* Work to complete: Copy all lines below that use the word "size".

(Collected data)
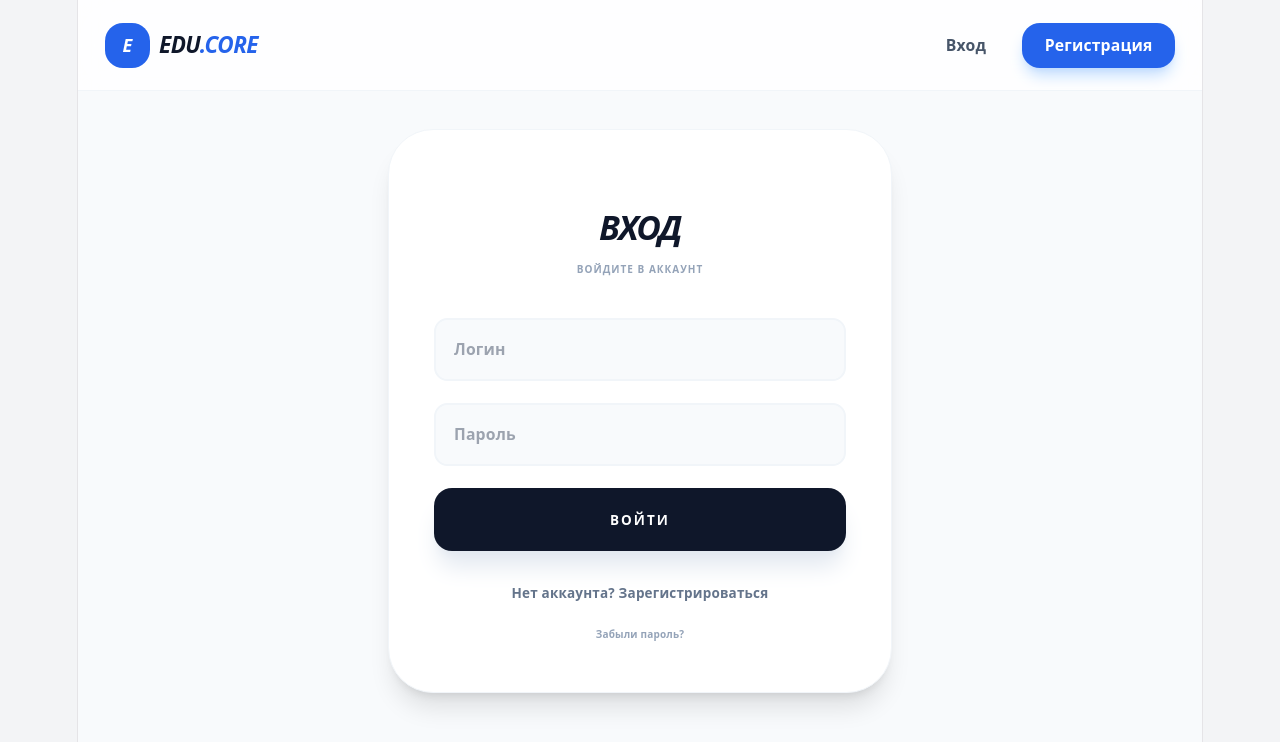
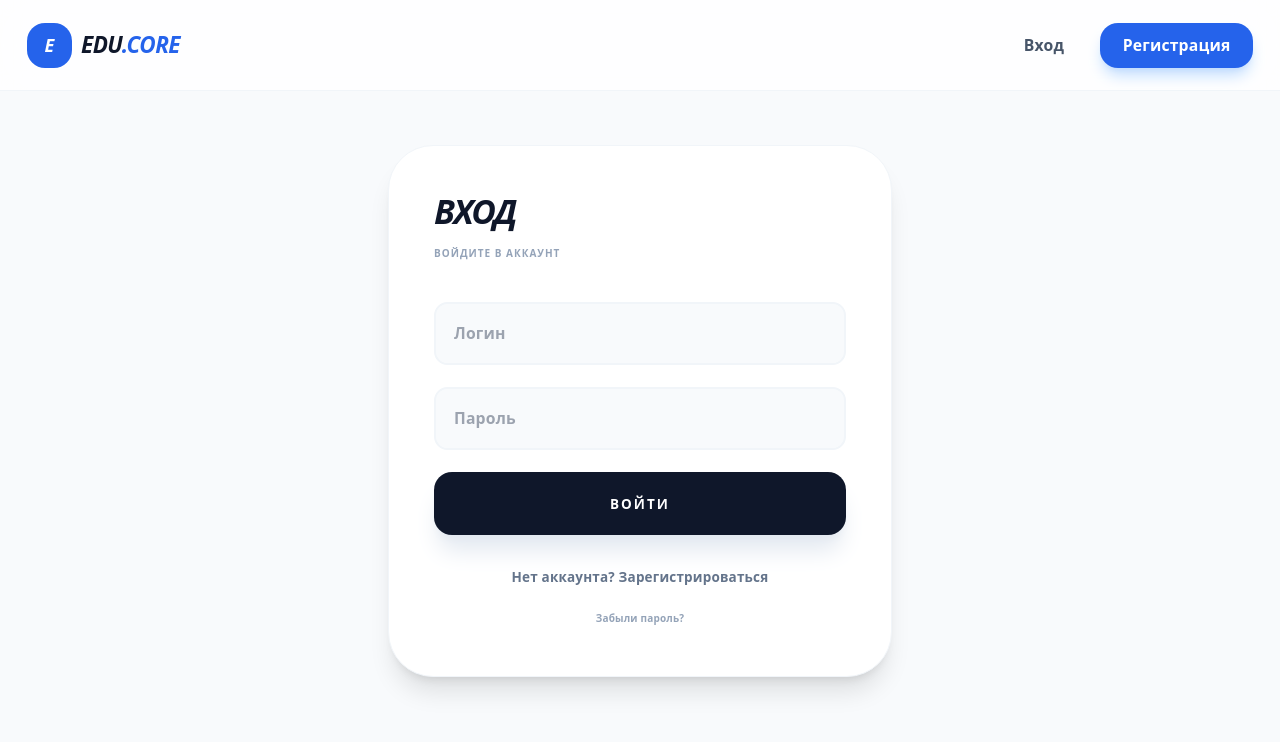
Before and after one commit to PavelSoligorsk/test-front, a React (Vite) app: page /login in a window 1280 px wide. Shown: the top 742 px of the page. Built offline with nearby package versions, Linux system fonts and the light colour scheme; no server answers.

Commit message:
initial commit

```diff
--- a/src/index.css
+++ b/src/index.css
@@ -1,16 +1,4 @@
 :root {
-  --text: #6b6375;
-  --text-h: #08060d;
-  --bg: #fff;
-  --border: #e5e4e7;
-  --code-bg: #f4f3ec;
-  --accent: #aa3bff;
-  --accent-bg: rgba(170, 59, 255, 0.1);
-  --accent-border: rgba(170, 59, 255, 0.5);
-  --social-bg: rgba(244, 243, 236, 0.5);
-  --shadow:
-    rgba(0, 0, 0, 0.1) 0 10px 15px -3px, rgba(0, 0, 0, 0.05) 0 4px 6px -2px;
-
   --sans: system-ui, 'Segoe UI', Roboto, sans-serif;
   --heading: system-ui, 'Segoe UI', Roboto, sans-serif;
   --mono: ui-monospace, Consolas, monospace;
@@ -18,8 +6,6 @@
   font: 18px/145% var(--sans);
   letter-spacing: 0.18px;
   color-scheme: light dark;
-  color: var(--text);
-  background: var(--bg);
   font-synthesis: none;
   text-rendering: optimizeLegibility;
   -webkit-font-smoothing: antialiased;
@@ -30,92 +16,129 @@
   }
 }
 
-@media (prefers-color-scheme: dark) {
-  :root {
-    --text: #9ca3af;
-    --text-h: #f3f4f6;
-    --bg: #16171d;
-    --border: #2e303a;
-    --code-bg: #1f2028;
-    --accent: #c084fc;
-    --accent-bg: rgba(192, 132, 252, 0.15);
-    --accent-border: rgba(192, 132, 252, 0.5);
-    --social-bg: rgba(47, 48, 58, 0.5);
-    --shadow:
-      rgba(0, 0, 0, 0.4) 0 10px 15px -3px, rgba(0, 0, 0, 0.25) 0 4px 6px -2px;
-  }
-
-  #social .button-icon {
-    filter: invert(1) brightness(2);
-  }
-}
-
+/* ========== СВЕТЛАЯ ТЕМА (по умолчанию) ========== */
 body {
   margin: 0;
+  background-color: #f8fafc;
+  color: #1e293b;
+  transition: background-color 0.3s, color 0.3s;
 }
 
 #root {
-  width: 1126px;
   max-width: 100%;
   margin: 0 auto;
-  text-align: center;
-  border-inline: 1px solid var(--border);
   min-height: 100svh;
   display: flex;
   flex-direction: column;
   box-sizing: border-box;
 }
 
-h1,
-h2 {
-  font-family: var(--heading);
-  font-weight: 500;
-  color: var(--text-h);
+/* ========== ТЁМНАЯ ТЕМА (через .dark на html) ========== */
+html.dark body {
+  background-color: #0f172a;
+  color: #cbd5e1;
 }
 
-h1 {
-  font-size: 56px;
-  letter-spacing: -1.68px;
-  margin: 32px 0;
-  @media (max-width: 1024px) {
-    font-size: 36px;
-    margin: 20px 0;
-  }
-}
-h2 {
-  font-size: 24px;
-  line-height: 118%;
-  letter-spacing: -0.24px;
-  margin: 0 0 8px;
-  @media (max-width: 1024px) {
-    font-size: 20px;
-  }
-}
-p {
-  margin: 0;
+html.dark .bg-white,
+html.dark .bg-slate-50,
+html.dark .bg-slate-100,
+html.dark .bg-gray-50,
+html.dark .bg-gray-100 {
+  background-color: #1e293b !important;
 }
 
-code,
-.counter {
+html.dark .text-slate-900,
+html.dark .text-slate-800,
+html.dark .text-black {
+  color: #f1f5f9 !important;
+}
+html.dark .text-slate-700 { color: #e2e8f0 !important; }
+html.dark .text-slate-600 { color: #cbd5e1 !important; }
+html.dark .text-slate-500 { color: #94a3b8 !important; }
+html.dark .text-slate-400 { color: #94a3b8 !important; }
+html.dark .text-slate-300 { color: #cbd5e1 !important; }
+html.dark .text-slate-200 { color: #e2e8f0 !important; }
+html.dark .text-slate-100 { color: #f1f5f9 !important; }
+
+html.dark .border-slate-100,
+html.dark .border-slate-200,
+html.dark .border-gray-100,
+html.dark .border-gray-200 {
+  border-color: #334155 !important;
+}
+
+html.dark .shadow-sm { box-shadow: 0 1px 2px 0 rgba(0,0,0,0.4) !important; }
+html.dark .shadow-md { box-shadow: 0 4px 6px -1px rgba(0,0,0,0.5) !important; }
+html.dark .shadow-lg { box-shadow: 0 10px 15px -3px rgba(0,0,0,0.5) !important; }
+html.dark .shadow-xl { box-shadow: 0 20px 25px -5px rgba(0,0,0,0.6) !important; }
+
+html.dark .prose { color: #cbd5e1 !important; }
+html.dark .prose strong { color: #f1f5f9 !important; }
+
+html.dark input,
+html.dark textarea,
+html.dark select {
+  background-color: #1e293b !important;
+  border-color: #475569 !important;
+  color: #e2e8f0 !important;
+}
+html.dark input::placeholder,
+html.dark textarea::placeholder {
+  color: #64748b !important;
+}
+
+html.dark th,
+html.dark td {
+  border-color: #334155 !important;
+}
+
+/* Полупрозрачные фоны (для бейджей, подсказок, решений) */
+html.dark .bg-emerald-50 { background-color: rgba(16, 185, 129, 0.15) !important; }
+html.dark .bg-blue-50 { background-color: rgba(59, 130, 246, 0.15) !important; }
+html.dark .bg-red-50 { background-color: rgba(239, 68, 68, 0.15) !important; }
+html.dark .bg-amber-50 { background-color: rgba(245, 158, 11, 0.15) !important; }
+html.dark .bg-purple-50 { background-color: rgba(147, 51, 234, 0.15) !important; }
+html.dark .bg-green-50 { background-color: rgba(16, 185, 129, 0.15) !important; }
+html.dark .bg-violet-50 { background-color: rgba(139, 92, 246, 0.15) !important; }
+
+html.dark .bg-blue-100 { background-color: rgba(59, 130, 246, 0.2) !important; }
+html.dark .bg-purple-100 { background-color: rgba(147, 51, 234, 0.2) !important; }
+html.dark .bg-emerald-100 { background-color: rgba(16, 185, 129, 0.2) !important; }
+
+html.dark .border-blue-100 { border-color: rgba(59, 130, 246, 0.3) !important; }
+html.dark .border-blue-200 { border-color: rgba(59, 130, 246, 0.4) !important; }
+html.dark .border-emerald-100 { border-color: rgba(16, 185, 129, 0.3) !important; }
+html.dark .border-emerald-200 { border-color: rgba(16, 185, 129, 0.4) !important; }
+html.dark .border-amber-100 { border-color: rgba(245, 158, 11, 0.3) !important; }
+html.dark .border-amber-200 { border-color: rgba(245, 158, 11, 0.4) !important; }
+html.dark .border-violet-100 { border-color: rgba(139, 92, 246, 0.3) !important; }
+
+/* Тёмные тени для prose img */
+html.dark .prose img {
+  box-shadow: 0 4px 12px rgba(0,0,0,0.4);
+}
+
+/* Код */
+code {
   font-family: var(--mono);
   display: inline-flex;
   border-radius: 4px;
-  color: var(--text-h);
-}
-
-code {
   font-size: 15px;
   line-height: 135%;
   padding: 4px 8px;
-  background: var(--code-bg);
+  background: #f4f3ec;
+  color: #1e293b;
 }
 
-/* В App.css */
+html.dark code {
+  background: #1e293b;
+  color: #e2e8f0;
+}
+
 .prose img {
     display: block !important;
     margin-left: auto !important;
     margin-right: auto !important;
-    /* Твои стили скругления и тени */
     border-radius: 12px;
     box-shadow: 0 4px 12px rgba(0,0,0,0.1);
 }
```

* Answer for the task:
-  font-size: 56px;
-    font-size: 36px;
-  font-size: 24px;
-    font-size: 20px;
   font-size: 15px;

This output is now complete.